▸ **Exercise description**
The response must consist of the lines below from the one with "via gh CLI]" through the one with "class CLI cli", exactly as they appear and with both ends kept.

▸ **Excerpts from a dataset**

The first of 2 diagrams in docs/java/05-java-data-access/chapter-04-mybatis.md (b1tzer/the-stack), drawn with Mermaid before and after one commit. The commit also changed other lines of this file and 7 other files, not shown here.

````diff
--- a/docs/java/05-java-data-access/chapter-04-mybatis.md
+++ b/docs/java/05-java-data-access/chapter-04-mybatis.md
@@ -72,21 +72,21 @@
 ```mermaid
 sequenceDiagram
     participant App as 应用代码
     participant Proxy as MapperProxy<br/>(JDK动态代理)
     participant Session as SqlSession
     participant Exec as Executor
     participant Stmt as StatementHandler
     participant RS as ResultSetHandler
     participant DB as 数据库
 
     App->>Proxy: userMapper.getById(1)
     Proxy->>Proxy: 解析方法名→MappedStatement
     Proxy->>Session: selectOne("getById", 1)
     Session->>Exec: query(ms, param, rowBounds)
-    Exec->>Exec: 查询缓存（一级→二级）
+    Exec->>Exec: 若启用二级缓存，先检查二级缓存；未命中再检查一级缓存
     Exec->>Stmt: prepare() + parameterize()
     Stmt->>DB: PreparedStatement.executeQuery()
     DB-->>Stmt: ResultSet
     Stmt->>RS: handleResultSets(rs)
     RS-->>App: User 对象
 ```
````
==
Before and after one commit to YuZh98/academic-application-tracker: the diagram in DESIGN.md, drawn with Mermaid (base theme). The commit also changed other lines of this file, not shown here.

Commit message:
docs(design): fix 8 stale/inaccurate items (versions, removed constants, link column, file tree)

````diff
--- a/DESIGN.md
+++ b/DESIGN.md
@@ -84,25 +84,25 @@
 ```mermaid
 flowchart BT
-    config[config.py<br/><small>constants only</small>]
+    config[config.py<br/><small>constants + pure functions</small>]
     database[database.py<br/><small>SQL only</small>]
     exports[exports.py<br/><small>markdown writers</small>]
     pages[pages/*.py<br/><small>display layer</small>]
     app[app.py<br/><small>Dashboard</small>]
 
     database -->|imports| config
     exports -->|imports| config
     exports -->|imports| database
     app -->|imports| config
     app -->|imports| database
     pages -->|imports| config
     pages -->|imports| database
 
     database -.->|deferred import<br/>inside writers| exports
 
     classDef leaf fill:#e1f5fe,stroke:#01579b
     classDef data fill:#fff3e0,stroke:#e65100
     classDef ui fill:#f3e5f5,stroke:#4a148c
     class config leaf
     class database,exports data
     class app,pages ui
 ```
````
--
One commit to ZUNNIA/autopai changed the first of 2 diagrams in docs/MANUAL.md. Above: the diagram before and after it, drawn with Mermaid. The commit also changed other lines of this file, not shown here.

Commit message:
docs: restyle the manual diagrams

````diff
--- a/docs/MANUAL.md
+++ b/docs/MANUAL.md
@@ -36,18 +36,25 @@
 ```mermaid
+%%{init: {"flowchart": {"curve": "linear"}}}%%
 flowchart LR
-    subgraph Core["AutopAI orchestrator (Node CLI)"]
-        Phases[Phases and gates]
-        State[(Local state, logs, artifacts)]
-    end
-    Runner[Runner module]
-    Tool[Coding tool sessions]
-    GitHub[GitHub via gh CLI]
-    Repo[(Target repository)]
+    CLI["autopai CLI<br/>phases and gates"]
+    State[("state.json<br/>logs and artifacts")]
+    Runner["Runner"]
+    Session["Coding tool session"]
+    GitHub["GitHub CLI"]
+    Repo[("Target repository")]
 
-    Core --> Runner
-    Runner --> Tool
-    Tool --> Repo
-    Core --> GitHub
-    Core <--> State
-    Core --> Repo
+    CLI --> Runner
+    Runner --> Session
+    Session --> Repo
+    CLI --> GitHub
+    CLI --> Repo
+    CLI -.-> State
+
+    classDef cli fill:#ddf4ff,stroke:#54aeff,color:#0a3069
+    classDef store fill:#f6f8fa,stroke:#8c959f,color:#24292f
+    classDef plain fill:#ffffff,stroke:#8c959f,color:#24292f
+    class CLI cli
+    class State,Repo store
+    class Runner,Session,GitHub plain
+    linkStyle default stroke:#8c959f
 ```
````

▸ **Exercise output**
-    GitHub[GitHub via gh CLI]
-    Repo[(Target repository)]
+    CLI["autopai CLI<br/>phases and gates"]
+    State[("state.json<br/>logs and artifacts")]
+    Runner["Runner"]
+    Session["Coding tool session"]
+    GitHub["GitHub CLI"]
+    Repo[("Target repository")]
 
-    Core --> Runner
-    Runner --> Tool
-    Tool --> Repo
-    Core --> GitHub
-    Core <--> State
-    Core --> Repo
+    CLI --> Runner
+    Runner --> Session
+    Session --> Repo
+    CLI --> GitHub
+    CLI --> Repo
+    CLI -.-> State
+
+    classDef cli fill:#ddf4ff,stroke:#54aeff,color:#0a3069
+    classDef store fill:#f6f8fa,stroke:#8c959f,color:#24292f
+    classDef plain fill:#ffffff,stroke:#8c959f,color:#24292f
+    class CLI cli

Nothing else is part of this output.